Reprinted with permission of Rediff.com.
Just as they have done in the past, Avinash Suri and members of the India Association of Long Island will soon meet for the annual Valentine's Day dinner.
But this time, romance will be put aside, and the dinner will focus on raising money for the victims of the Gujarat earthquake.
Such a gesture is one of many different efforts now going on across the United States, as Indian-Americans rally themselves to provide financial support to the relief work being done in the quake-stricken regions of Gujarat.
Indu Jain, the past president of the Long Island association and one of the best-known community activists in New York, is working on a telethon on Indian television channels.
Meanwhile, over a dozen Indian Republic Day events were turned into drives for relief work. In Houston what was planned to be the largest Indian American event in the entire state became a relief effort on Saturday. The original plan was to hold the India Millennium Republic Day event planned by more than 80 social, religious and cultural organizations.
"This was going to be joyous celebration," said Jay Aiyer, one of the committee members for the event. "It was going to be showcase, a coming-out of the Indian-American community for all of Texas."
But given the extraordinary tragedy thousands faced, he continued, there was no way the community would have overlooked relief efforts. Several community leaders including Pradip (Peter) Kothari of the Indo-American Cultural Society in Iselin, New Jersey, have already left for India or are planning to do so. They want to have immediate information on how they could help; some also said they wanted to ensure that money and materials reached the right people-and on time.

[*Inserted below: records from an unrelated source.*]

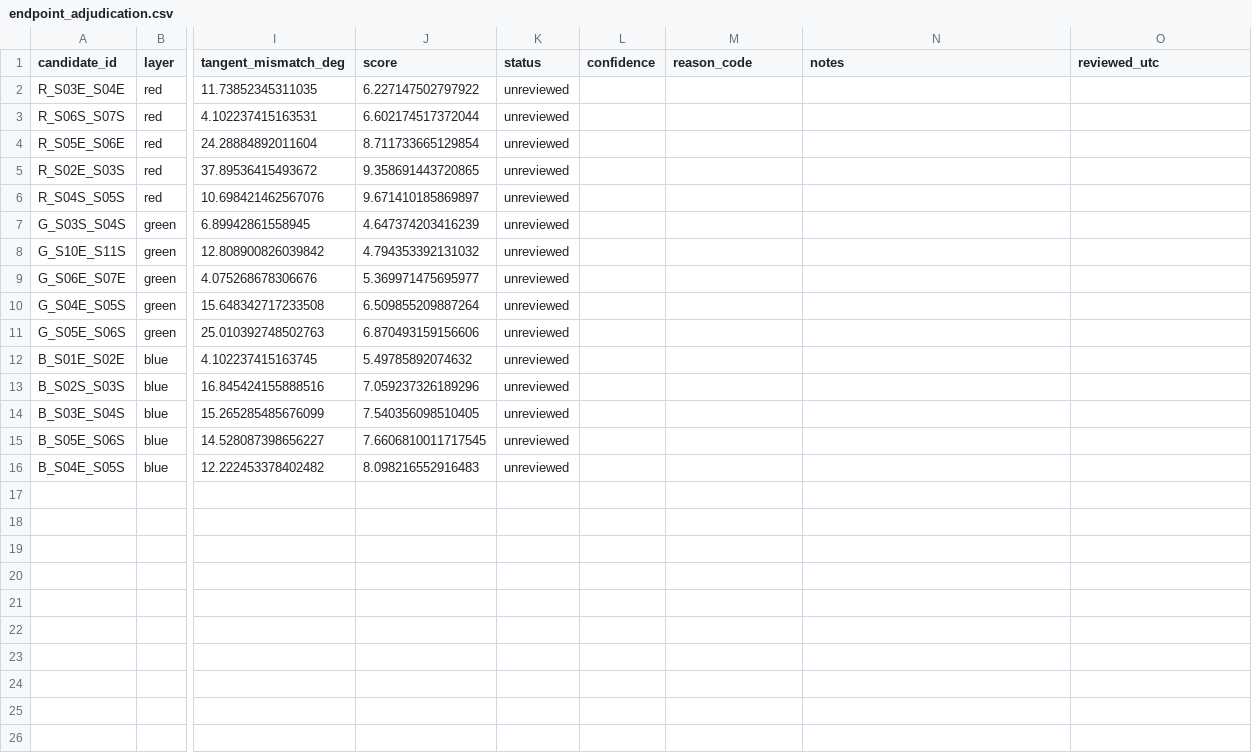
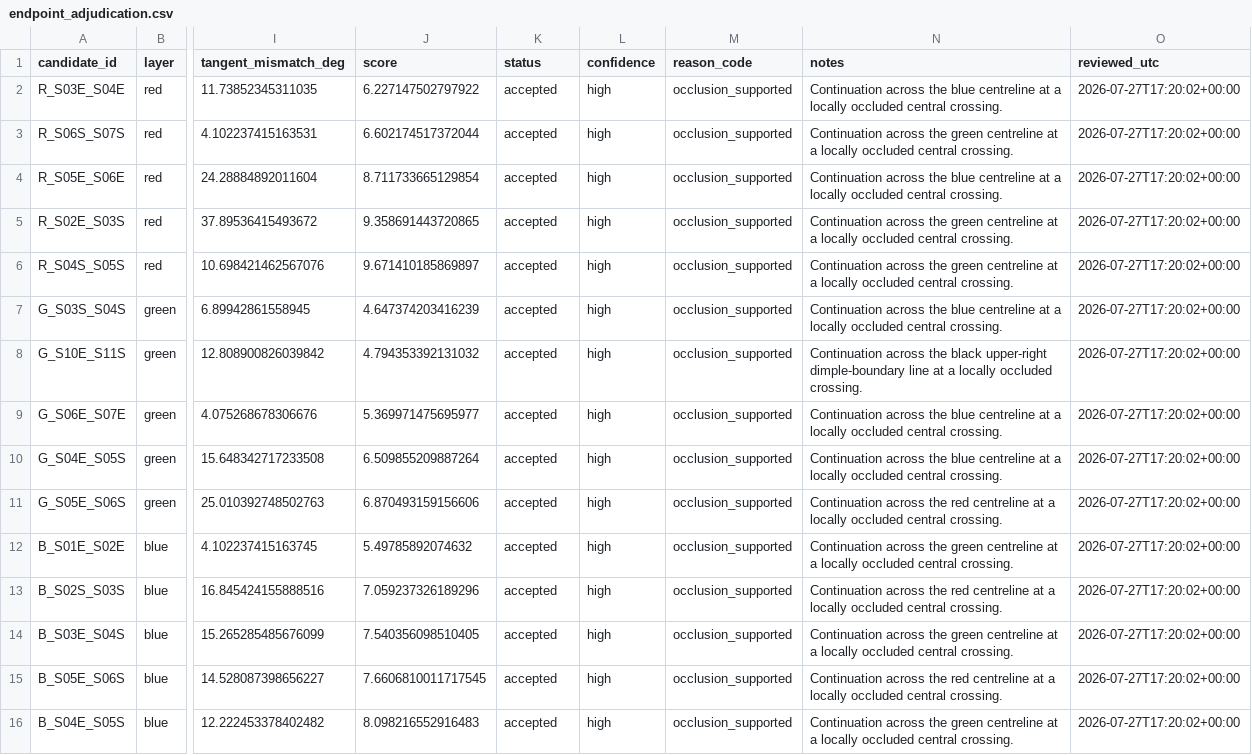
Before and after one commit to salahealer9/meru-geometry-audit, a CSV file: data/manual_digitizations/A10_P03/endpoint_adjudication.csv, drawn as a sheet; only a part is shown, gaps mark what is left out; the diff names each change by its address in the sheet, - before the commit and + after, or states it on an @@ line.

Commit message:
Adjudicate A10 endpoint continuations

```diff
--- a/data/manual_digitizations/A10_P03/endpoint_adjudication.csv
+++ b/data/manual_digitizations/A10_P03/endpoint_adjudication.csv
-K2:K16 (status): unreviewed
+K2:K16 (status): accepted
-L2:L16 (confidence): (empty)
+L2:L16 (confidence): high
-M2:M16 (reason_code): (empty)
+M2:M16 (reason_code): occlusion_supported
-N2 (notes): (empty)
+N2 (notes): Continuation across the blue centreline at a locally occluded central crossing.
-O2:O16 (reviewed_utc): (empty)
+O2:O16 (reviewed_utc): 2026-07-27T17:20:02+00:00
-N3 (notes): (empty)
+N3 (notes): Continuation across the green centreline at a locally occluded central crossing.
-N4 (notes): (empty)
+N4 (notes): Continuation across the blue centreline at a locally occluded central crossing.
-N5:N6 (notes): (empty)
+N5:N6 (notes): Continuation across the green centreline at a locally occluded central crossing.
-N7 (notes): (empty)
+N7 (notes): Continuation across the blue centreline at a locally occluded central crossing.
-N8 (notes): (empty)
+N8 (notes): Continuation across the black upper-right dimple-boundary line at a locally occluded crossing.
-N9:N10 (notes): (empty)
+N9:N10 (notes): Continuation across the blue centreline at a locally occluded central crossing.
-N11 (notes): (empty)
+N11 (notes): Continuation across the red centreline at a locally occluded central crossing.
-N12 (notes): (empty)
+N12 (notes): Continuation across the green centreline at a locally occluded central crossing.
-N13 (notes): (empty)
+N13 (notes): Continuation across the red centreline at a locally occluded central crossing.
-N14 (notes): (empty)
+N14 (notes): Continuation across the green centreline at a locally occluded central crossing.
-N15 (notes): (empty)
+N15 (notes): Continuation across the red centreline at a locally occluded central crossing.
-N16 (notes): (empty)
+N16 (notes): Continuation across the green centreline at a locally occluded central crossing.
```
Also changed, not shown: 1 other file.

"When a natural disaster of this kind happens, people will want to help each other immediately," said Mohammad Aleemuddin, a Chicago engineer whose brother and his family had remained safe in Ahmedabad.
"This type of calamity doesn't think, `This man is a Hindu, this one is a Muslim, and this is a Christian.'"
Aleemuddin was reaching Chicago organizations including the Gujarati Muslim Association and the BAPS Swaminarayan temple to raise money and relief material for the quake victims.
In scores of mandirs, masjids, gurdwaras and churches across America this weekend there were prayers-and more-for the victims and survivors of the earthquake in Gujarat. The congregations were urged not only to give but also to give fast.
Abhay Belambe, a spokesperson for the Boston chapter of the India Development and Relief Fund-a large national umbrella group said that its sister groups had already released approximately $20,000 that would be sent to Seva Bharati, a local charity in Ahmedabad.
On Saturday IDRF set up a booth at the Republic Day celebrations held at the Burlington High School organized by the Indian Association of Greater Boston. Over 300 people stopped by the booth and pledged support, Belambe said. In the past 48 hours, IDRF-Boston has collected approximately $5,000. The goal, Belambe added, was to raise $75,000.
"We are trying our best here," Belambe said. "Our members are contacting campuses, restaurants and grocery stores with fliers. We are making an all out effort."
The earthquake, which made page one news in major American publications on Friday and Saturday, also touched the hearts of many second generation Indian Americans. At schools such as Rutgers, Stanford, MIT, Harvard and Berkeley, students have planned fund-raisers and relief efforts in the coming weeks. BAPS temples are sending 2,500 volunteers for door-to-door fund-raisers, said Anu Patel, who is coordinating the efforts from Chicago. The volunteers will also seek support from corporations.
Community leaders believe that in just half a dozen cities over $500,000 have been pledged by Indian-Americans within two days of the disaster. In San Jose, $100,000 was pledged at a meeting on Saturday. In Houston, the number was expected to be far bigger. Organizers said they would know on Monday how much has been given-and how much has been pledged.
"We have to give much more than what we have given," said Simran Bajwa, a New York health professional. "We spend hundreds of dollars every summer when Shah Rukh Khan or Rani Mukherjee comes to America.
"If President Bush has given $5 million for relief work, we should raise five times that figure," she said.
Many in the community also used the occasion to reflect on the tragedy. Some said they want to talk to government officials in Gujarat and other Indian states to stress the importance of safety in buildings. They were referring to the speculations that many buildings had collapsed.
Some had philosophical thoughts.
"I only wish we would come together in normal circumstances as one people, one community," said Aleemuddin.
(With contributions by J.M. Shenoy, Som Chivukula, Radhika Shankar, Shaheen Pasha, Ravi Rao and Aseem Chhabra)